It's not just spinning blades, mind. Most areas in Sly 1 have something designed to infuriate. Are games for children supposed to be this difficult? I understand the need for risk and reward, but Sly 1 takes it too far.
So, Sly 1 is a bit of a failed experiment: a few good ideas hindered by a lack of logic. But there is an upside: Sly 2: Band of Thieves fixes many of Sly 1's issues.
Levels are designed to be more forgiving - although sometimes bordering on too easy - and sharing the spotlight with Murray and Bentley displaces the sense of repetition when playing solely as Sly.
Sly 2 was an improvement, but it wasn't great. In fact, it wasn't until Sly 3: Honor Among Thieves that the experimental formula for a kid's stealth game was fully realised.
Sly 3 excels at most of what it attempts. Environments are challenging without ever feeling impossible, the stealth sections are broken up further and never feel samey, and bar a few bizarre design choices - and an unenjoyable boat mission - it's entertaining from start to finish.
The Sly Trilogy is an odd choice for a greatest hits-style collection: Sly 1 is awful, Sly 2 is good, and Sly 3 is great. One third in the collection isn't worth your time, but on the other hand, another third is definitely worth your time.
If you're a fan of the Sly series, then The Sly Trilogy is sure to please - it's three different episodes of Sly Cooper's escapades.

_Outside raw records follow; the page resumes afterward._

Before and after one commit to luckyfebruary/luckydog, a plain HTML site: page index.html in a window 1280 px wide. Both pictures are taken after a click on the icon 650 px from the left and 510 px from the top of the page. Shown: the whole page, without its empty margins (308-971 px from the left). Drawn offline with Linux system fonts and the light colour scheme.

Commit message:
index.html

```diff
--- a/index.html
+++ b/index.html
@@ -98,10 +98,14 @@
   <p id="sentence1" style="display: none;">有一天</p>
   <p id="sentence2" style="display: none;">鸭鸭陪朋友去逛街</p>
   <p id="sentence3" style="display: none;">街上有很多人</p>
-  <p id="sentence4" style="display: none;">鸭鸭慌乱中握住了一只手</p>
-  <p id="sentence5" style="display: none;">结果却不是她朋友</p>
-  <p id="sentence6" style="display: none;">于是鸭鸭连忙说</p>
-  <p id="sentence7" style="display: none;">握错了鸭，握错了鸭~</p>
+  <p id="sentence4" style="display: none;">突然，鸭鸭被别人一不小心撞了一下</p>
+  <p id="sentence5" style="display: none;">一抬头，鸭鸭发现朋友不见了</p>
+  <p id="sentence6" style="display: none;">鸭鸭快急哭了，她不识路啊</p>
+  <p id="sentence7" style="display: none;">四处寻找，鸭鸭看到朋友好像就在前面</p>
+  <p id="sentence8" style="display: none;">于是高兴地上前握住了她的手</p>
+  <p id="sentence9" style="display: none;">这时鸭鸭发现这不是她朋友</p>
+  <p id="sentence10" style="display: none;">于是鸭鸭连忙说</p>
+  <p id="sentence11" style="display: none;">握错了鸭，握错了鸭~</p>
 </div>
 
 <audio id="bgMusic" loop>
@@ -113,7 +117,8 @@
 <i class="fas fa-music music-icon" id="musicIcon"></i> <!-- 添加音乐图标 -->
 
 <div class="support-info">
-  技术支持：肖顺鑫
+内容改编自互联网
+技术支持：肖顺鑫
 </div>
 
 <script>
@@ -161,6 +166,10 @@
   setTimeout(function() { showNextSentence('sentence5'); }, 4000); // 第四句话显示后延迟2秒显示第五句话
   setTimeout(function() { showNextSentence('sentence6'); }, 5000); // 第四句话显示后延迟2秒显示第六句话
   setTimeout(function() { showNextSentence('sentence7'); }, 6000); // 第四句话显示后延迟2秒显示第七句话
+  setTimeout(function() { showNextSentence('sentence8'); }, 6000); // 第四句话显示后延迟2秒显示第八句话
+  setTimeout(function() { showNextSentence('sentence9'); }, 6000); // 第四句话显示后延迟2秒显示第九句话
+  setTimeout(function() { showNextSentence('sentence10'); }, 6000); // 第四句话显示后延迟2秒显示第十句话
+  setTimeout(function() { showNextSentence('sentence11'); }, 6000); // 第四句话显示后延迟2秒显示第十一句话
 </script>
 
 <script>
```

If, however, you're just after a nostalgia-fuelled trip down memory lane, then this is one trip that might end in a nasty landing.